The connections between the holidays of Chanukah and Sukkot deserve a special look. Let us investigate the element of simcha (joy).
The Torah highlights the element of simcha on Sukkot (Devarim 16:14). The main basis for simcha relates to the physical bounty of the agricultural year in Israel, which finishes on Sukkot. The joy cannot be complete without sharing the bounty with the needy in society. To ensure this, the Torah commands the farmer to follow the laws of ma’asrot (tithes). These benefit: 1) The kohen and levi, who invest their time in the nation’s spiritual needs and are excluded from the "competition" for economic success; 2) The poor, who fare poorly in their economic efforts. 3) The disadvantaged (the foreigner, the widow, and the orphan). After each small cycle of ma’asrot (3 years) the laws known as biur ma’asrot are employed to check if the giver administered his donations properly.

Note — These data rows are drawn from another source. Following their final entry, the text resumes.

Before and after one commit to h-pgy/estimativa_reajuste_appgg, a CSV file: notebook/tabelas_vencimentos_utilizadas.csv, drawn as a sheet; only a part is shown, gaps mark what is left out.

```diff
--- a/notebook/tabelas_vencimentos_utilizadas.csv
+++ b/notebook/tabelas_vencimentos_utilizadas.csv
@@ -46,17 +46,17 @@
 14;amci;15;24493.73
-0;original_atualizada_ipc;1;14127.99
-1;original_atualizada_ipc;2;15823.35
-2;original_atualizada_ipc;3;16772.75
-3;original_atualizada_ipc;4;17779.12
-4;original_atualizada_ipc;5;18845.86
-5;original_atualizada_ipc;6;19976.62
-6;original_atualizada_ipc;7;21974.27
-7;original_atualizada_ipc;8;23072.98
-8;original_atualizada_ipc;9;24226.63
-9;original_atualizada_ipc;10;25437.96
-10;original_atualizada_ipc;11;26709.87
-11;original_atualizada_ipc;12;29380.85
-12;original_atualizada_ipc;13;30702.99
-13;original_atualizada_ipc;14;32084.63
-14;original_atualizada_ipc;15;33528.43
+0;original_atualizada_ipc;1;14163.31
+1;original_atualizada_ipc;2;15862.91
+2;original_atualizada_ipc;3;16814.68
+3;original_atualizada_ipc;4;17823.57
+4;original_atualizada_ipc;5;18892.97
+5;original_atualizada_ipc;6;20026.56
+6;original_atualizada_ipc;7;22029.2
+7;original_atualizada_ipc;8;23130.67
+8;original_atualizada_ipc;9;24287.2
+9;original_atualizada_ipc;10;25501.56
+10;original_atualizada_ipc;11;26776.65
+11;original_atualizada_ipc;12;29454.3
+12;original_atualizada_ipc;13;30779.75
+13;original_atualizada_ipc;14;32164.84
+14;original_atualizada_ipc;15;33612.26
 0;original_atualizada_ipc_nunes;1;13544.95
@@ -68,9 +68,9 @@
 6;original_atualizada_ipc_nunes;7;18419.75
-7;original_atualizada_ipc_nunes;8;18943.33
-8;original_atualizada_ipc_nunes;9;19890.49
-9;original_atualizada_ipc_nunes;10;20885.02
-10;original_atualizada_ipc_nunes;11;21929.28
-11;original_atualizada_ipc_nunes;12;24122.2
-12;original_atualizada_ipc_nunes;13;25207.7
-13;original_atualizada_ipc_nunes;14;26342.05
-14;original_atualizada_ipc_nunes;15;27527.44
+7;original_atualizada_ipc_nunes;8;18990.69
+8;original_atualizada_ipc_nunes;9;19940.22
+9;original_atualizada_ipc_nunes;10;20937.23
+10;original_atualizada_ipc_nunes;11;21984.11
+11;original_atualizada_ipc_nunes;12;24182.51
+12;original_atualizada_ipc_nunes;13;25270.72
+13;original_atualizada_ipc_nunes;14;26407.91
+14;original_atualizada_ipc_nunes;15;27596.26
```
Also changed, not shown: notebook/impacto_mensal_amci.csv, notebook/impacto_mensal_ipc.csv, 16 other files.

When is this check carried out? The Yerushalmi had a thought that it might be appropriate on Chanukah. Although the idea is rejected, the possibility alone seems strange considering that Chanukah is rabbinic and the laws of viduy ma’aser are from the Torah. Apparently, in addition to the holiday as we know it, Chanukah marks the completion of the final stages of harvesting. Therefore, there is an element of thanking Hashem for physical success on Chanukah as well.
Sukkot is also a time for spiritual simcha, at the close of the period of repentance. This simcha finds expression in the simchat beit hasho’eva celebration in the Beit Hamikdash. As part of the celebration, jugs of olive oil were brought, which flooded the Temple and Jerusalem as a whole with light (mishna, Sukka 5: 2-3), along with dancing with torches. Additionally, the festivities’ quality had a spiritual element powerful enough to bring prophecy to those who had not previously experienced it (Yerushalmi 5:1).
The Shulchan Aruch (Orach Chayim 670:2) says that festive meals on Chanukah are elective. The Rama adds that some say that there is an element of mitzvah to such meals because of the consecration of the altar. The Mishna Berura (ad loc.:6) explains the difference between Chanukah and Purim in this regard. Chanukah celebrates salvation from spiritual danger and, therefore, we celebrate spiritually by lighting candles. Purim celebrates salvation from death and, therefore, includes festive meals.
After seeing the two elements of Sukkot and the connection between Sukkot and Chanukah, we can make the following claim. While lighting spiritual lights, we use olive oil also in order to incorporate an element of thanks for their harvest as well, which, in the Hasmonaean times, became possible because of victory in battle. The lighting itself represents the victory over the darkness of Greek idolatry. In our times, we have merited to celebrate and thank Hashem for both spiritual and nationalistic Divine gifts.